Pretty Woman

Film #354

THE PLOT

A man in a legal but hurtful business needs an escort for some social events, and hires a beautiful prostitute he meets… only to fall in love.

Year 1, Day 354

BEFORE: Transitioning from Matt Damon to Julia Roberts, another classic, Pretty Woman hits the screens today. This is actually director Garry Marshall’s second film in this marathon, the first being Valentine’s Day (also with Roberts). That film had some inherent problems that were hard to get over but I’m confident in Marshall to deliver in a film that many others seem to like.

AFTER: Pretty Woman is pretty underwhelming. A few parts here and there are entertaining and I did laugh a few times throughout the film, but for the most part there’s nothing really to follow and it gets boring. It does illustrate an important idea in film that helps explain my reasoning behind what I like and dislike here.

This idea is that of development. Most films, or any stories in general, have some sort of action happening on screen. It doesn’t need to be a car chase or fist-fight, it could be something as simple a person deliberately lying to cause problems or holding down two jobs to help feed their children at night. The point is, that something happens, story-wise, that’s interesting enough to watch by itself and it’s something Pretty Woman doesn’t have. Edward Lewis’ (Richard Gere) deal with James Morse (Ralph Bellamy) is chump change; Lewis taking care of Vivian Ward (Julia Roberts) and her doing the same doesn’t matter. For this film to run two hours long, none of these stories have anything that really happens. All of it is just boring middle-man stuff trying to serve the other half of the film.

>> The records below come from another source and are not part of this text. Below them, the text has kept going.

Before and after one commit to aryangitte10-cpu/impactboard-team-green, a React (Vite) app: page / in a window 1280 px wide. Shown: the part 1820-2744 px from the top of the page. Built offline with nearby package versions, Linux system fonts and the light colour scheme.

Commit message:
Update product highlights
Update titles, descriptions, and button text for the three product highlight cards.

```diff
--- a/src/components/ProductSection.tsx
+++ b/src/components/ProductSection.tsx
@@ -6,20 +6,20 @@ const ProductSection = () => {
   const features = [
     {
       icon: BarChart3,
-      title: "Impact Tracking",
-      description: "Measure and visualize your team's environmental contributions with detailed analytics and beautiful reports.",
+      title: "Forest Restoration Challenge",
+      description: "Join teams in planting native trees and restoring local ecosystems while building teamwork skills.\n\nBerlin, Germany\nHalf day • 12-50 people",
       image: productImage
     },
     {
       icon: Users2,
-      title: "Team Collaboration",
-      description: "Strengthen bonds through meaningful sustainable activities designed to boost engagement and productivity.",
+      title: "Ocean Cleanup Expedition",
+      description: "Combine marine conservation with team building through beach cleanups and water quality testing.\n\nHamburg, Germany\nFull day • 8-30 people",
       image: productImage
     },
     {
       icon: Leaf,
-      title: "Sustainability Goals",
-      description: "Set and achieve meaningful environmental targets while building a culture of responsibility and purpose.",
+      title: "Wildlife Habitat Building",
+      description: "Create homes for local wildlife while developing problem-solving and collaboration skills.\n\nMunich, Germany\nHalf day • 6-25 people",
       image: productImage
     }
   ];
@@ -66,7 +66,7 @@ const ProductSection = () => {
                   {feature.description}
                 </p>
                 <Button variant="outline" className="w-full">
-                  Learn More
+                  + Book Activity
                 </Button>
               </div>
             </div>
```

And that other half of the film is character development and interaction. Most films retain interest with story, those that don’t rely on this second way: characters. Pretty Woman is about the characters. You have the main two: Edward who is a wealthy and lonely businessman and Vivian who is an independent prostitute. Two people on completely opposite sides of the social spectrum and yet they are quite similar and get along quite well. It’s not a film about prostitution. It’s film about helping others; it’s about love. And the film does a good job at establishing and developing these characters in a way that shows growth, a way that gives us a reason to watch. By the end, what happens is almost expected whereas in the beginning of the film it would have seemed ridiculous.

The problem with Pretty Woman isn’t that it lacks a good story where things happen. Instead it has great characters. But the reason I called this underwhelming is because, even though Gere and Roberts do a wonderful job at making us care for Edward and Vivian, it still feels empty. Like going from scene to scene waiting to see what’s happening to these people. If it’s not story, there has to be something really gripping about the interactions between everyone. Pretty Woman nails the long-game - the meaningful developments that take time to realize - but the short-game - the play-by-play of each scene - is almost nonexistent. If you watch this film, you will feel satisfied at the end, but while you’re watching it is a whole other story.

RATING: 3 out of 5